MSU University Chorale with The Lansing Symphony
There were 2 classical concerts I attended (or sang in) sandwiched around the best-attended Coffeehouse at All Saints we've ever had. The first performance was MSU's premiere choral group, Chorale, partnering with the Lansing Symphony at St Mary's Cathedral in Lansing with a performance of the "Lord Nelson Mass" by Franz Joseph Haydn, a gradual by Johann Michael Haydn, an offertory by Wolfgang Amadeus Mozart and Gregorian chant settings of the Introit and Communion. With solos shared among a variety of the graduate students it was a sublime evening of sacred choral singing. David Rayl, Director of Choral Activities at MSU, conducted the ensemble to a very high level. Honestly, you could close your eyes and be transported...it was beautiful.
It was an exciting, full evening at the April edition of The Coffeehouse at All Saints. We started with 12 students from the Residential College of Arts and Humanities at MSU and their instructor, Dr. Chris Scales. They played a variety of folk and gospel tunes with grace and humility...guitars, banjos and fiddles. It was wonderful! Their vocals were fine, with sprinkles of harmony. It was wonderful the hear them and we are grateful they made the trip out to The Coffeehouse and hope to see them (or any of the individuals) in the future. Thank you Dr. Scales.
A somewhat unexpected delight was the return of Magdalen Fossum from Ann Arbor. She has been a busy young lady since we saw her last. She now has a website and at least 11 gigs coming up, one of which is May 11 at The Ark in Ann Arbor...a real honor since she was one of only two chosen for The Ark's Open Stage Showcase. Magdalen thrilled us again with a few new tunes, including a fun rendition of Del Shannon's, "Runaway". Magdalen will be back May 20, don't miss her!
It's always great to have Matt Bliton back and he joined Bob Kilbridge and me for a pretty good reading of The Band's, "The Weight" and Old Crow Medicine Show's, "Wagon Wheel"...everybody was singing then. Matt took the stage and did a new tune of his which we all liked and then, again a wonderful surprise, was joined by local favorite, Linda Abar for a couple songs. Their harmony was rich and beautiful. A real treat for all.
Finally, The Basement Boys performed a few numbers with the addition of a banjoist. For only their second time out, these fellas have a following!
Looking forward to May 20 when we'll have a great finish to a wonderful season (next Coffeehouse after May 20 will be Sept 16). Lisa Findley from Chicago and Emily Findley from New York City will be joining us with sets of their own and together. Look for the email (not on the list? send me an email at firstname.lastname@example.org)

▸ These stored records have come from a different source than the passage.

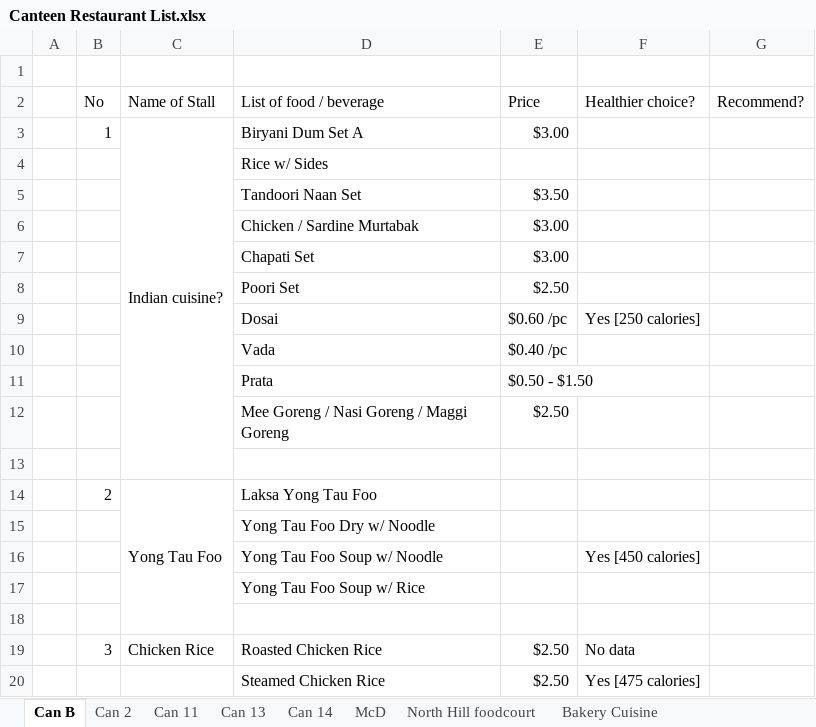
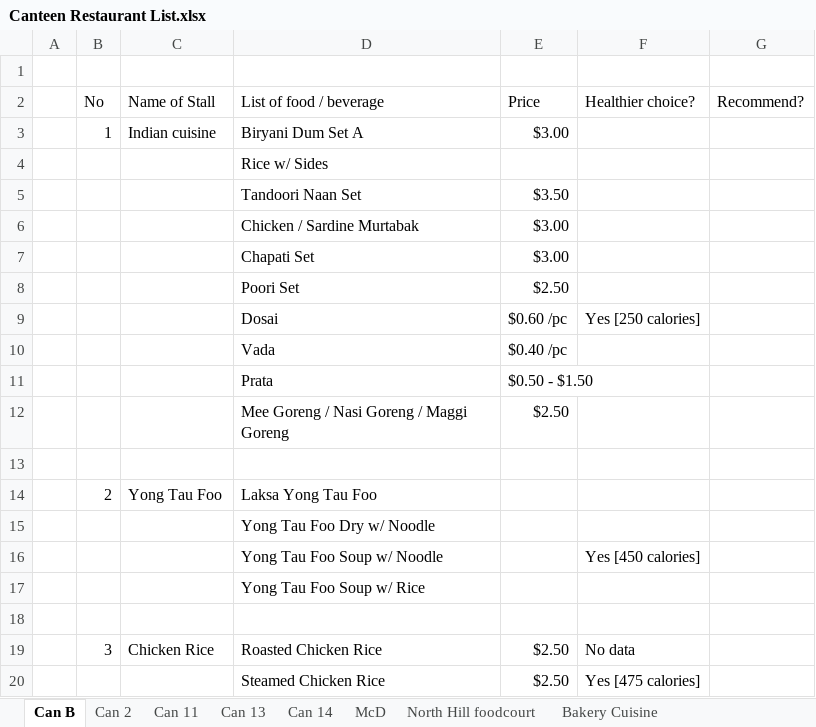
Before and after one commit to dinhkhoathoanganh/botce1003, an Excel workbook: Canteen Restaurant List.xlsx, sheet Can B, drawn as a sheet; only a part is shown; values as stored, in another font and other column widths than the file's, no borders; the diff names each change by its address in the sheet, - before the commit and + after, or states it on an @@ line.

```diff
--- a/Canteen Restaurant List.xlsx (sheet Can B)
+++ b/Canteen Restaurant List.xlsx (sheet Can B)
-C3 (Name of Stall): Indian cuisine?
+C3 (Name of Stall): Indian cuisine
-C3:C13 merged
-C14:C18 merged
```
Also changed, not shown: sheet McD, 2 other files.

Verdi's RequiemApril 30 brought the choral music season to a close for me. I am a member of MSU's Choral Union, a "town and gown" choir consisting of Mid-Michigan singers and MSU students. We sang Verdi's "Requiem" at the Wharton Center for The Performing Arts. The MSU Symphony Orchestra, University Chorale, State Singers, Choral Union and soloists from the MSU voice faculty – Melanie Helton, soprano; Molly Fillmore, mezzo-soprano; Richard Fracker, tenor; and Rod Nelman, bass – performed. There were over 300 performers on stage including herald trumpets (the ones with loooong necks) and a bass drum that knocked your socks off. it was thrilling to be a part of it.
From MSU's website:
"It is perhaps the most dramatic piece of sacred music ever written," said David Rayl, director of choral programs at the college. "Some have called it a sacred opera but I view it as Verdi's astounding setting of an incredibly spiritual and dramatic text – the Requiem Mass – using all the forces he had at his disposal. For me, it is, in fact, a very spiritual piece: a requiem."
Completed in 1874 to mark the first anniversary of the death of Alessandro Manzoni, a famous Italian poet and novelist, “Requiem” is composed of seven major sections in the setting of a Catholic funeral mass. The 90-minute concert encompasses the emotions Verdi felt after the loss Manzoni.
"The Verdi Requiem is an emotionally charged production of incredibly beautiful music," said chorister Lorie Barbieri. "The music ranges from joyful and angelic to sorrowful, while at the same time encompassing a human desire for forgiveness and mercy. As a new member of the MSU Choral Union, I am honored to be a part of this fabulous production."